grapp

EMT-A Firefighter
2+ Year Member
Jul 31, 2015
420
86
Idaho
Status
Non-Student
Hi,

I am currently a senior in high school. As of now I have been trying to improve my studying skills, and yes I have fun whenever I can with high school. I'm completing high school early so I think it will help prepare me for a more intense work load during college. I previously asked a physician what the most important aspect of college is.

He responded time management, which should in combination with: studying, homework, having fun, and eventually MCAT study time. Do any other pre-med, medical students, residency members, or doctors have any advice that will help me accel?

(I know people say not to worry about it, but it's what gets me thrilled for the career, I have considered all of my options however, this is one that really appeals to me.)
 

studentDOnut

2+ Year Member
Sep 1, 2015
19
5
Your passion and commitment so early on is refreshing.

Once you get into a good university, get involved and make some friends with similar goals. Do things that interest you and join clubs/play sports and make the most out of your college experience as in have fun too!

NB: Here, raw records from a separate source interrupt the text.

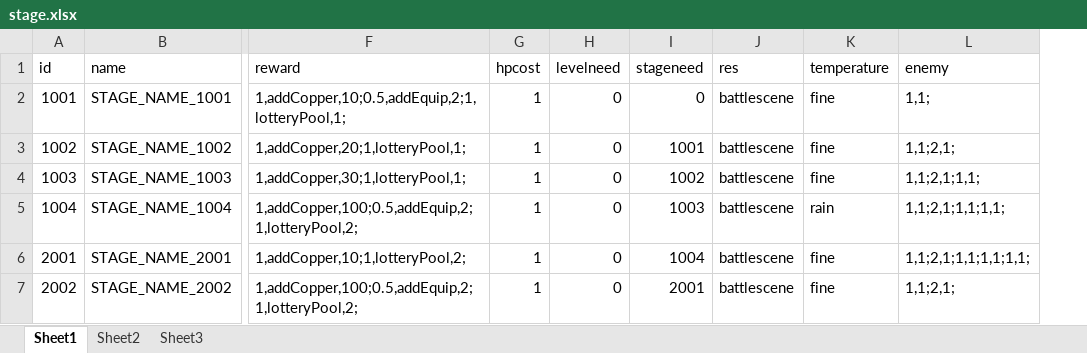
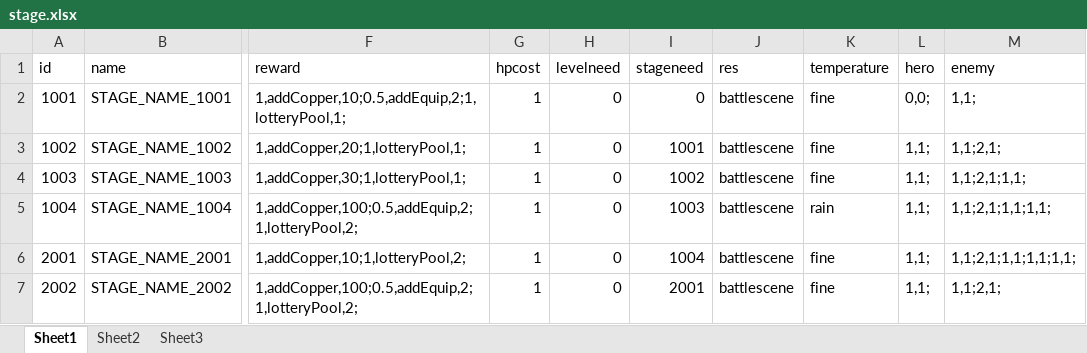
Before and after one commit to w2moon/AnotherWorldData, an Excel workbook: stage.xlsx, sheet Sheet1, drawn as a sheet; only a part is shown, gaps mark what is left out; values as stored, in another font and other column widths than the file's, no borders; the diff names each change by its address in the sheet, - before the commit and + after, or states it on an @@ line.

```diff
--- a/stage.xlsx (sheet Sheet1)
+++ b/stage.xlsx (sheet Sheet1)
+column L (hero), rows 2-7: 0,0; | 1,1; | 1,1; | 1,1; | 1,1; | 1,1;
```
Also changed, not shown: equipmentbase.xlsx, soulbase.xlsx, 5 other files.
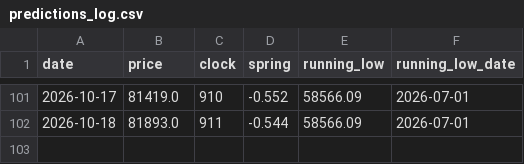
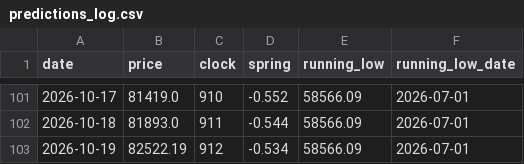
Before and after one commit to JaeHeat/bitcoin-daily-site, a CSV file: cycle/predictions_log.csv, drawn as a sheet; only a part is shown, gaps mark what is left out; the diff names each change by its address in the sheet, - before the commit and + after, or states it on an @@ line.

Commit message:
cycle: refresh clock data + log 2026-10-19

```diff
--- a/cycle/predictions_log.csv
+++ b/cycle/predictions_log.csv
+row 103: 2026-10-19 | 82522.19 | 912 | -0.534 | 58566.09 | 2026-07-01
```
Also changed, not shown: 1 other file.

In terms of studying, just try different methods- flash cards, learning videos, etc. One method will eventually work. This is important because you will need to try to learn as much info as you can, so you are well-prepared for the mcat and to keep a solid 3.5+ gpa.

Finally, *most important part* shadow some physicians in various specialties! This will really drive home whether or not you want to be a doctor and they'll answer the many questions you probably have. You will see a lot and will really open your eyes of what medicine really is.

Good luck to you and feel free to message me anytime!
 
  • Like
Reactions: grapp

YorkH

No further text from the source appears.